The global financial crisis of 2008–2009 marked a new decline for the Malaysian economy. To prevent a deep depression, in March 2009, the Government launched a stimulus package with investments in infrastructure projects, job creation measures and support for companies. The recovery went faster than expected; Already in 2010, high growth was again reported. The upturn was due to a large domestic demand, especially for electronic and electrical goods. Another reason was the economic recovery that was also taking place at Malaysia’s most important trading partner.
Perhaps the most serious economic problem for Malaysia is the state’s high budget deficit that has plagued the country since the late 1990s. In order to keep the finances under control, the government cuts down, among other things, high government subsidies on fuel and electricity as well as on certain foods. A VAT was required to replace a variety of taxes on sales and service. In order to fulfill their election promises, Prime Minister Mahathir Mohamad’s newly re-elected government reintroduced some subsidies in the summer of 2018, and VAT was abolished, at least temporarily.

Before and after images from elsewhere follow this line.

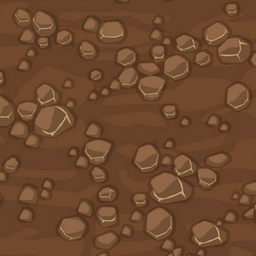
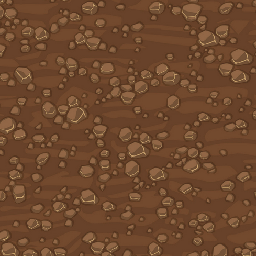
Change TextTile to 128x128 for color

diff --git a/src/lib.rs b/src/lib.rs
@@ -423,10 +423,10 @@ pub fn build_testset(variation: WTileVariation) -> Result<WTileSet, Error> {
             }
         }
 
-        let mut r_img = DynamicImage::new_rgb8(256, 256);
-        let mut g_img = DynamicImage::new_rgb8(256, 256);
-        let mut b_img = DynamicImage::new_rgb8(256, 256);
-        let mut y_img = DynamicImage::new_rgb8(256, 256);
+        let mut r_img = DynamicImage::new_rgb8(128, 128);
+        let mut g_img = DynamicImage::new_rgb8(128, 128);
+        let mut b_img = DynamicImage::new_rgb8(128, 128);
+        let mut y_img = DynamicImage::new_rgb8(128, 128);
 
         fill(&mut r_img, Rgba::from_channels(255, 0, 0, 255));
         fill(&mut g_img, Rgba::from_channels(0, 255, 0, 255));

Malaysia’s exports are larger than imports, which means that the country has a surplus in foreign trade. Exports are mainly to Singapore and China. Other important exporting countries are the United States, Hong Kong, Japan, and Thailand. Imports are mainly purchased from China, Singapore, the United States, Taiwan, Japan and Thailand. In 2018, China was Malaysia’s largest trading partner for the 10th consecutive year. From 2017 to 2018, trade between them increased by 15 percent.
FACTS – FINANCE
GDP per person
US $ 11,239 (2018)
US $ 354 348 M (2018)
4.7 percent (2018)
Agriculture’s share of GDP
7.7 percent (2018)
Manufacturing industry’s share of GDP
21.9 percent (2018)
The service sector’s share of GDP
52.0 percent (2018)
1.0 percent (2019)
Government debt’s share of GDP
55.6 percent (2018)
US $ 206,315 million (2018)
US $ 176,762 million (2018)
US $ 7,590 M (2018)
Commodity trade’s share of GDP
131 percent (2018)
Main export goods
electrical and electronic goods, oil, natural gas (in liquid form), chemicals, textiles, transport equipment, palm oil, rubber, pharmaceuticals, timber, timber products
Largest trading partner
China, Singapore, USA, Japan, Thailand (2018)
Anwar Ibrahim is suspended for six months
Anwar Ibrahim is suspended from office in Parliament for six months after a vote in the Assembly. The reason is that in connection with a government-initiated campaign against racism, “1Malaysia”, he claimed that it was inspired by an Israeli election campaign in 1999, “One Israel”. Malaysia lacks diplomatic relations with Israel (see also Foreign Policy and Defense).
Five years in prison for church fire
Two Muslim men are sentenced to five years in prison each for having set fire to a church fire in January 2010.
The bumiputra policy is widening
The Government announces that the bumiputra policy (positive special treatment of Malaysians) should now be extended to favor other economically disadvantaged groups.